In a world of fast moving decisions and limited resources, we are often asked to pick one thing over another based on our preference. It is quite common for me to ask my daughter to pick one type of candy to have for dessert. It is quite uncommon for her to say anything other than, “I want both!” Conversely, if I ask her to pick between green beans or zucchini for a side at dinner, she will answer, “I’ll take either.”
As food industry professionals, we may use preference questions to identify a winning formulation or determine which of a number of products to take to market. In this instance we will use hedonic scales (likability scales) to address multiple aspects of the items like appearance, aroma, flavor, texture, and overall acceptability - and then ask our preference question between two samples. Asking panelists to pick one item over the other seems key for the objective of picking a winning product.

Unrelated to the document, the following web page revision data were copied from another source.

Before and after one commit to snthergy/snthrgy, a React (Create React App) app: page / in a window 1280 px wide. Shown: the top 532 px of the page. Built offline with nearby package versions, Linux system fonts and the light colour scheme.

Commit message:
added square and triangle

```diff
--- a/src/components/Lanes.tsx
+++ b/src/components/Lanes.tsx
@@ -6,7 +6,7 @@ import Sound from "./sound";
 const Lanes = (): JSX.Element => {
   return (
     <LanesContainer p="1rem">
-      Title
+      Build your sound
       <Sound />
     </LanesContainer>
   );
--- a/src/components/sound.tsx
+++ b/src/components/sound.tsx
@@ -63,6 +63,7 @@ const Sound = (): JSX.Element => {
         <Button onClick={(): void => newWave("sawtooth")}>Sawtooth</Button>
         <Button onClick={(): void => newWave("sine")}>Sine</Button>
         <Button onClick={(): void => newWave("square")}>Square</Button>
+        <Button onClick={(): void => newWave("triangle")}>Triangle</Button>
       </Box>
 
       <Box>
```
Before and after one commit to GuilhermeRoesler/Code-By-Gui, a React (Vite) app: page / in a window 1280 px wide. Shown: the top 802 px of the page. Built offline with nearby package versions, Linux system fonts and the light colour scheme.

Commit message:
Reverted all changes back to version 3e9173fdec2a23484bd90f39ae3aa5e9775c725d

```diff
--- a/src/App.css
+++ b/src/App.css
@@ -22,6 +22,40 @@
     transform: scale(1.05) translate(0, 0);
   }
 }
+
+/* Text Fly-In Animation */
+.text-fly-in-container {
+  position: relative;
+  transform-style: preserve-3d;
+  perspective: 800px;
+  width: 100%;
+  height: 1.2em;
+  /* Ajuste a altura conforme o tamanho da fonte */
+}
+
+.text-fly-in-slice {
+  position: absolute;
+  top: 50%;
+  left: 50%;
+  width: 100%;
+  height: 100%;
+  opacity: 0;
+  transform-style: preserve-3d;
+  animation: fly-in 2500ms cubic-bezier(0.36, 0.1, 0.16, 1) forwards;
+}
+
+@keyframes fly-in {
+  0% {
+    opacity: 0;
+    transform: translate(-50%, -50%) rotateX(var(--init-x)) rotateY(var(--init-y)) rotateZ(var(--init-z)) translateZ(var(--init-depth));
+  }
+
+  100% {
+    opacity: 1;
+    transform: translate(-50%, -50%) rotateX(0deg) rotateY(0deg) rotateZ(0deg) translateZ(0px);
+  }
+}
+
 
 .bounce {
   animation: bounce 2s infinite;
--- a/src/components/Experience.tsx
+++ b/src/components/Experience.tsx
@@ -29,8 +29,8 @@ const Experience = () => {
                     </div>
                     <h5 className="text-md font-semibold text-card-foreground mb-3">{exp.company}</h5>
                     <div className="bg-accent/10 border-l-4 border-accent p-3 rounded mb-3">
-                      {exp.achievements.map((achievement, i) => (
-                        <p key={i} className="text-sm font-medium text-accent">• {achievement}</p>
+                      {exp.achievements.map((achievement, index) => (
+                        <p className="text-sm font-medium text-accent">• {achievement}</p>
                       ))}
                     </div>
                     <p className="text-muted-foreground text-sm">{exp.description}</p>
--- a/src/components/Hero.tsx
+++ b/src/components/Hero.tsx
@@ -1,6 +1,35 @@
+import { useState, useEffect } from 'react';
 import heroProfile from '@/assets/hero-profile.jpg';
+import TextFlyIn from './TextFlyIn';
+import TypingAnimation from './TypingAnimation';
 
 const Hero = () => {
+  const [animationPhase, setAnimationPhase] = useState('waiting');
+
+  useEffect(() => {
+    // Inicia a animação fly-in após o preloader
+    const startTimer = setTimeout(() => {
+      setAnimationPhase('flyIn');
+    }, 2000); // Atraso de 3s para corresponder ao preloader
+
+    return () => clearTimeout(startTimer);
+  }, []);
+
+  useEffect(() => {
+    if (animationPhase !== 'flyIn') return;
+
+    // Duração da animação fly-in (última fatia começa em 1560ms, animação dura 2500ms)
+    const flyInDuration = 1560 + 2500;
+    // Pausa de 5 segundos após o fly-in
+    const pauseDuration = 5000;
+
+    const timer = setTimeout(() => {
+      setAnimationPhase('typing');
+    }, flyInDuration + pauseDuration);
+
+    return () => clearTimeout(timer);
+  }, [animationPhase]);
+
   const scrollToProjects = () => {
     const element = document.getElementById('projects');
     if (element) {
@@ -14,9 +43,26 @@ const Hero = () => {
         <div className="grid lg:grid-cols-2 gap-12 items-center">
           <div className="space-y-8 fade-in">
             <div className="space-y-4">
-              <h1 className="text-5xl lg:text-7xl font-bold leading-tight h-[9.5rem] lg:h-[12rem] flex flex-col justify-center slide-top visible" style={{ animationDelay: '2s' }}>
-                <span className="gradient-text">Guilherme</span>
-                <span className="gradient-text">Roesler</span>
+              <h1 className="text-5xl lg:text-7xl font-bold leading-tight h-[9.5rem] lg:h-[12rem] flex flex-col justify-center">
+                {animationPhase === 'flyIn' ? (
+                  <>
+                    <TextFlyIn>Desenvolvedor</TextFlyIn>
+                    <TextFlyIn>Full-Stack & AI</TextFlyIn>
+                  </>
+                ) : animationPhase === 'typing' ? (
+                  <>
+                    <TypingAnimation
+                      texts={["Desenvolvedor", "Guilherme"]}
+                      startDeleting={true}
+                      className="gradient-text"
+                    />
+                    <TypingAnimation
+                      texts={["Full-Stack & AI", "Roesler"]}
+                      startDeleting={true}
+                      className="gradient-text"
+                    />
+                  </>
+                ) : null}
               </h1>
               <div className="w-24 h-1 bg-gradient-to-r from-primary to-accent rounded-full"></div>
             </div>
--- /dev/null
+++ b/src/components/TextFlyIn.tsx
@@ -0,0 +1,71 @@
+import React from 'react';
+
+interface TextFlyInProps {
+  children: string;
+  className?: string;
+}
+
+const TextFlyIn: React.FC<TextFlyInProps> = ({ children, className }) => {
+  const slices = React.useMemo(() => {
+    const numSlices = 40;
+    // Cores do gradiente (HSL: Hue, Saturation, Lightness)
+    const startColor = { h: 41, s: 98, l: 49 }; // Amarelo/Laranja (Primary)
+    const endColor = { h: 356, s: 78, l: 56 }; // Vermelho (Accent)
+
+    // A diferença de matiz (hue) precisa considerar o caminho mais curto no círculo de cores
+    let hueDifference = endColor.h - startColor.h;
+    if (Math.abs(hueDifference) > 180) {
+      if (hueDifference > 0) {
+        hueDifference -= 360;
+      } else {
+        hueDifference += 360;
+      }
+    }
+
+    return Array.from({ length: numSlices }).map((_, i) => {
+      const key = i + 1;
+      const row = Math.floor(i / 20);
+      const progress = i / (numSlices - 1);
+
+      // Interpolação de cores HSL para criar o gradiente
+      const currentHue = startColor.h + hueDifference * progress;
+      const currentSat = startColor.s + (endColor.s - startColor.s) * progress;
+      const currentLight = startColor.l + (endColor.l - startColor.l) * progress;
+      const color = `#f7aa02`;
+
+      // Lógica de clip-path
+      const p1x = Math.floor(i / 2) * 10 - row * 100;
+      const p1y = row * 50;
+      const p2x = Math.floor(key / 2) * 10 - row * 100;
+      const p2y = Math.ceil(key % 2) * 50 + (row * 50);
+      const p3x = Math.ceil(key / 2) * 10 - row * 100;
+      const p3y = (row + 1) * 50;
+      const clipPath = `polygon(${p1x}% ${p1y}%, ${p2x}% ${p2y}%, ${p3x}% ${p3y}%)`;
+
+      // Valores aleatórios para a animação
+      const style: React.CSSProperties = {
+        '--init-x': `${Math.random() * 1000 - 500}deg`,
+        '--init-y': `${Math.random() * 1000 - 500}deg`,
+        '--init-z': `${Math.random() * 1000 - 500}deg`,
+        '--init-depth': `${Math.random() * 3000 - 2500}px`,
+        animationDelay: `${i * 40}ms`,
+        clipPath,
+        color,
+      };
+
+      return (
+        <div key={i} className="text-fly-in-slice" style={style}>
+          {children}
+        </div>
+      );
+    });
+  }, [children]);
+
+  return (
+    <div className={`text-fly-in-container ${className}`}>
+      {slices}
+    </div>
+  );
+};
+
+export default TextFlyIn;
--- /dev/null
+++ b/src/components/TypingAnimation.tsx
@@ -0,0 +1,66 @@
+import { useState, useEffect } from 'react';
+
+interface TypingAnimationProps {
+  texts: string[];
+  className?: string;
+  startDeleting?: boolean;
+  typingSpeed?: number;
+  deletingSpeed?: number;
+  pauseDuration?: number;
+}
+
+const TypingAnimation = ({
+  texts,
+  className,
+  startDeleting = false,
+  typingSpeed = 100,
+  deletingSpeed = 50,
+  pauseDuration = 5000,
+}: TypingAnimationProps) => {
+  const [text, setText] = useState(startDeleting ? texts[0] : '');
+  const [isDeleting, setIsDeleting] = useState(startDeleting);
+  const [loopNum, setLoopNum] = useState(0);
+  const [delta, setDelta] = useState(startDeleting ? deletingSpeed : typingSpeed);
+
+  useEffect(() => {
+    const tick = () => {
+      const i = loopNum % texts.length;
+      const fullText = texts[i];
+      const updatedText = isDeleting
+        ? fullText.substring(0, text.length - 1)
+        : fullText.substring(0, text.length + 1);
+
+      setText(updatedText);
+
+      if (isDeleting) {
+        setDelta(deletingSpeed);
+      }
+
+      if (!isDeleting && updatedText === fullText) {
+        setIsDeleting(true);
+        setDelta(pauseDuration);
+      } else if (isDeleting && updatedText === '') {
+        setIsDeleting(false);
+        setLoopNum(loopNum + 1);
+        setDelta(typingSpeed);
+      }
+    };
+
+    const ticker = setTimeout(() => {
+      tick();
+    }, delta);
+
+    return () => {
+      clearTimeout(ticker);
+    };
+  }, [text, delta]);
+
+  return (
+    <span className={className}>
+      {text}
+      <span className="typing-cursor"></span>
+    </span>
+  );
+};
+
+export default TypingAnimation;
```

But what if the formulations are liked the same by panelists? How would we ever know?